A common condition called endometriosis, which affects the reproductive organs, drastically increases heart disease risk in young women, according to research recently published in the journal Circulation: Cardiovascular Quality and Outcomes.
Endometriosis is a painful, chronic disorder that causes misplaced tissue to grow outside of the uterus. Affecting an estimated 10% of reproductive-age women, this condition puts added stress on the body and may result in reduced fertility, among other complications. Studies have also linked endometriosis to chronic inflammation and high cholesterol, potentially increasing risk for heart disease.
To explore the association between endometriosis and heart health, researchers analyzed data from the Nurses’ Health Study II, which followed U.S. female nurses from 1989–2009. The study included more than 116,000 women between the ages of 25–42, collecting information on demographics, health and lifestyle. At the start of the study, women were asked about reproductive health, including history of endometriosis.
Based on responses to questionnaires, roughly 5% of participants had been diagnosed with endometriosis at the start of the study. After 20 years of follow-up, researchers found that women with endometriosis had significantly greater risk for heart disease than those without this condition.

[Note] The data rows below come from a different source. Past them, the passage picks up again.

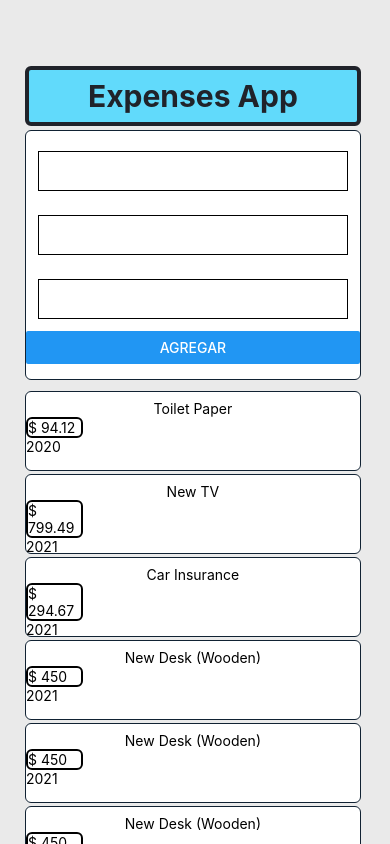
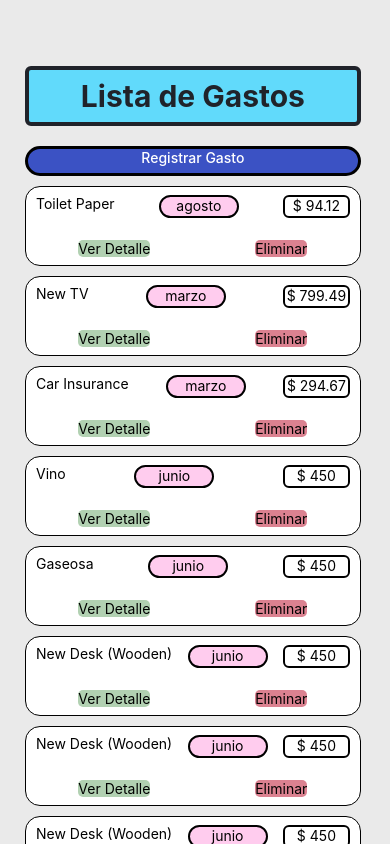
Before and after one commit to betitolg/ExpensesMobileAPP, a React Native app: screen / in a window 390 px wide. Shown: the top 844 px of the page. Built offline with nearby package versions, Linux system fonts and the light colour scheme.

Commit message:
Avance Listas

```diff
--- a/App.js
+++ b/App.js
@@ -1,10 +1,11 @@
-import { StyleSheet, Text, View } from "react-native";
+import React, { useEffect, useState } from "react";
+import { StyleSheet, Text, TouchableOpacity, View } from "react-native";
 
 import Expenses from "./components/Expenses";
-import React from "react";
+import ExpensesForm from "./components/ExpensesForm";
+import { Header } from "react-native-elements/dist/header/Header";
 
 const App = () => {
-
   const expenses_demo = [
     {
       id: "e1",
@@ -21,13 +22,13 @@ const App = () => {
     },
     {
       id: "e4",
-      title: "New Desk (Wooden)",
+      title: "Vino",
       amount: 450,
       date: new Date(2021, 5, 12),
     },
     {
       id: "e5",
-      title: "New Desk (Wooden)",
+      title: "Gaseosa",
       amount: 450,
       date: new Date(2021, 5, 12),
     },
@@ -57,16 +58,56 @@ const App = () => {
     },
     {
       id: "e10",
-      title: "New Desk (Wooden)",
+      title: "Bodega",
       amount: 450,
       date: new Date(2021, 5, 12),
-    }
+    },
   ];
+  const [itemList, setItemList] = useState([]);
+
+  useEffect(() => {
+   setItemList(expenses_demo);
+  }, [])
+
+
+
+
+
+  const [formVisible, setFormVisible] = useState(false);
+
+  const closeAddForm = () => {
+    setFormVisible(false);
+  };
+
+  const addItem=(item)=>{
+    setItemList([
+      ...itemList,
+      {
+        id: Math.random().toString(),
+        title: item,
+        amount: 94.12,
+        date: new Date(2020, 7, 14),
+      },
+    ]);
+
+
+  }
 
   return (
     <View style={styles.container}>
-      <Text style={styles.title}>Expenses App</Text>
-      <Expenses items={expenses_demo}/>
+      <Text style={styles.title}>Lista de Gastos</Text>
+
+      {!formVisible && (
+        <TouchableOpacity
+          style={styles.buttonAdd}
+          onPress={() => setFormVisible(true)}
+        >
+          <Text style={styles.buttonTextColor}>Registrar Gasto</Text>
+        </TouchableOpacity>
+      )}
+
+      {formVisible && <ExpensesForm closeAction={closeAddForm} addAction={addItem}/>}
+      <Expenses items={itemList} />
     </View>
   );
 };
@@ -76,6 +117,21 @@ const styles = StyleSheet.create({
     paddingTop: 50,
     paddingLeft: 25,
     backgroundColor: "#eaeaea",
+  },
+  buttonAdd: {
+    backgroundColor: "#3b52c4",
+    width: "92%",
+    marginTop: 20,
+    borderRadius: 20,
+    textAlign: "center",
+    flexDirection: "row",
+    justifyContent: "center",
+    height: 30,
+    borderWidth: 3,
+  },
+  buttonTextColor: {
+    color: "#fff",
+    fontWeight: "500",
   },
   title: {
     marginTop: 16,
@@ -88,8 +144,8 @@ const styles = StyleSheet.create({
     textAlign: "center",
     fontSize: 30,
     fontWeight: "bold",
-    width:'92%'
-  }
+    width: "92%",
+  },
 });
 
 export default App;
--- a/components/ExpenseDate.js
+++ b/components/ExpenseDate.js
@@ -3,11 +3,14 @@ import { StyleSheet, Text, View } from 'react-native'
 import React from 'react'
 
 const ExpenseDate = (props) => {
+    const date = props.date.toLocaleDateString('es-ES',{month:'long'});
+
+
     return (
-        <View>
-            <Text>{props.date.getFullYear().toString()}</Text>
-            <Text></Text>
-            <Text></Text>
+        <View style={styles.date}>
+
+            <Text style={styles.dateItem}>{date}</Text>
+
 
         </View>
     )
@@ -15,6 +18,17 @@ const ExpenseDate = (props) => {
 const styles = StyleSheet.create({
 
 date:{
+    borderColor:'#000',
+    borderWidth:2,
+    borderRadius:12,
+    backgroundColor:'#fce',
+    width:80,
+    height:23,
+    textAlign:'center'
+},
+dateItem:{
+
+textAlign:'center'
 
 }
 
--- a/components/ExpenseItem.js
+++ b/components/ExpenseItem.js
@@ -1,46 +1,89 @@
-import { StyleSheet, Text, View } from "react-native";
+import { StyleSheet, Text, TouchableOpacity, View } from "react-native";
 
+import { Card } from "react-native-elements";
 import ExpenseDate from "./ExpenseDate";
 import React from "react";
 
 const ExpenseItem = (props) => {
+
+
+
   return (
     <View style={styles.expenseItem}>
+
+      <View style={styles.expenseDataContainer}>
       <Text style={styles.expenseitem__description}>{props.title}</Text>
-    <Text style={styles.amount}>$ {props.amount}</Text>
-   <ExpenseDate date={props.date}/>
+      <ExpenseDate date={props.date} />
+      <Text style={styles.amount}>$ {props.amount}</Text>
+      </View>
+      <View style={styles.buttonContainer}>
+      <TouchableOpacity style={styles.buttonDetail}>
+        <Text>Ver Detalle</Text>
+      </TouchableOpacity>
+      <TouchableOpacity  style={styles.butonDelete}>
+        <Text>Eliminar</Text>
+      </TouchableOpacity>
+      </View>
     </View>
   );
 };
 
 const styles = StyleSheet.create({
   expenseItem: {
-    marginTop: 3,
+    marginTop: 10,
     paddingVertical: 8,
     borderWidth: 1,
-    borderColor: "#123",
-    borderRadius: 6,
+    borderColor: "#000",
+    borderRadius: 15,
     backgroundColor: "#fff",
     color: "#dedede",
     textAlign: "center",
     fontSize: 30,
     fontWeight: "bold",
     width: "92%",
-    height: 80
+    height: 80,
+    justifyContent: "space-between",
+    flexDirection: "column",
   },
+  expenseDataContainer:{
+flexDirection:'row',
+justifyContent: "space-between",
+  },
+  buttonDetail:{
+    backgroundColor:'#b2d1b2',
+    borderRadius:5,
+    textAlign:'center'
+
+  },
+  butonDelete:{
+    backgroundColor:'#db8190',
+    borderRadius:5,
+    textAlign:'center'
+
+  },
+  buttonContainer:{
+alignContent:'center',
+flexDirection:'row',
+justifyContent:'space-around'
+
+  }
+  ,
   expenseitem__description: {
     textAlign: "center",
+    marginLeft:10
+
   },
-  amount:{
+  amount: {
     borderColor: "#000",
     borderRadius: 6,
     borderWidth: 2,
-    borderColor:'#000',
+    borderColor: "#000",
     color: "#000",
-    width:'17%',
-
-
-  }
+    width: "20%",
+    height: "100%",
+    textAlign:'center',
+    marginRight:10
+  },
 });
 
 export default ExpenseItem;
--- a/components/Expenses.js
+++ b/components/Expenses.js
@@ -1,14 +1,12 @@
 import { StyleSheet, Text, View } from "react-native";
 
-import ExpenseItem from "./ExpenseItem";
-import ExpensesForm from "./ExpensesForm";
 import ExpensesList from "./ExpensesList";
 import React from "react";
 
 function Expenses(props) {
   return (
     <View style={styles.expenses}>
-        <ExpensesForm/>
+
       <ExpensesList
         items={props.items}
         date={props.date}
@@ -19,7 +17,9 @@ function Expenses(props) {
 }
 
 const styles = StyleSheet.create({
-  expenses: {},
+  expenses: {
+
+  },
 });
 
 export default Expenses;
--- a/components/ExpensesForm.js
+++ b/components/ExpensesForm.js
@@ -1,23 +1,36 @@
-import { Button, StyleSheet, TextInput, View } from 'react-native'
+import { Button, StyleSheet, TextInput, View } from "react-native";
 
-import React from 'react'
+import React from "react";
 
-const ExpensesForm = () => {
+const ExpensesForm = (props) => {
+
+
+  const closeForm = () => {
+    props.closeAction();
+  };
+
+const addItem=()=>{
+
+props.addAction();
+
+}
+
   return (
     <View style={styles.expenseForm}>
-
-
-        <TextInput style={styles.input} value=""/>
-        <TextInput style={styles.input} value=""/>
-        <TextInput style={styles.input} value=""/>
-        <Button title='Agregar'/>
+      <TextInput style={styles.input} value="" />
+      <TextInput style={styles.input} value="" />
+      <TextInput style={styles.input} value="" />
+      <View style={styles.buttonContainer}>
+        <Button title="Agregar" onPress={addItem} />
+        <Button title="Cerrar" onPress={closeForm} />
       </View>
-    )
-}
+    </View>
+  );
+};
 const styles = StyleSheet.create({
   expenseForm: {
     marginTop: 4,
-      marginBottom:8,
+    marginBottom: 8,
     paddingVertical: 8,
     borderWidth: 1,
     borderColor: "#123",
@@ -28,14 +41,18 @@ const styles = StyleSheet.create({
     fontSize: 30,
     fontWeight: "bold",
     width: "92%",
-      height: 250
+    height: 250,
+  },
+  buttonContainer: {
+    flexDirection: "row",
+    justifyContent: "space-around",
   },
   input: {
     height: 40,
     margin: 12,
     borderWidth: 1,
     padding: 10,
-      },});
+  },
+});
 
-
-export default ExpensesForm
+export default ExpensesForm;
--- a/components/ExpensesList.js
+++ b/components/ExpensesList.js
@@ -1,11 +1,11 @@
-import { FlatList, Text, View } from "react-native";
+import { FlatList, StyleSheet, Text, View } from "react-native";
 
 import ExpenseItem from "./ExpenseItem";
 import React from "react";
 
 const ExpensesList = (props) => {
   return (
-    <View>
+    <View style={styles.expensesList}>
       <FlatList
         data={props.items}
         renderItem={(data) => <ExpenseItem title={data.item.title} amount={data.item.amount} date={data.item.date} />}
@@ -14,5 +14,10 @@ const ExpensesList = (props) => {
     </View>
   );
 };
+const styles = StyleSheet.create({
+  expensesList: {
 
+
+  },
+});
 export default ExpensesList;
--- a/package.json
+++ b/package.json
@@ -13,6 +13,7 @@
     "react": "16.13.1",
     "react-dom": "16.13.1",
     "react-native": "https://github.com/expo/react-native/archive/sdk-42.0.0.tar.gz",
+    "react-native-elements": "^3.4.2",
     "react-native-web": "~0.13.12"
   },
   "devDependencies": {
```
Also changed, not shown: 1 other file (tests, documents, lock files or other folders). Lines whose indentation alone changed are shown as unchanged.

Overall, women with endometriosis were 62% more likely to have a heart attack, develop chest pain or need heart procedures to open blocked arteries. However, women 40 or younger with endometriosis had more than three times greater risk for these complications than women without endometriosis. Women who had their uterus or ovaries removed had 51% greater risk of heart complications compared to those who didn’t.
According to experts, this is the first study to find a direct association between endometriosis and heart disease. While past studies have linked endometriosis to inflammation and increased cholesterol levels, this is the first to show that endometriosis may actually increase risk for heart disease, particularly in young women.
As such, findings highlight the importance of addressing risk factors for heart disease—the No. 1 killer of women in the United States. Most adults already have one or more risk factors for heart disease, like high blood pressure, diabetes and obesity, even at a younger age. Since endometriosis may further increase cardiovascular risk in women, addressing risk factors is even more important for preventing heart disease and life-threatening heart events.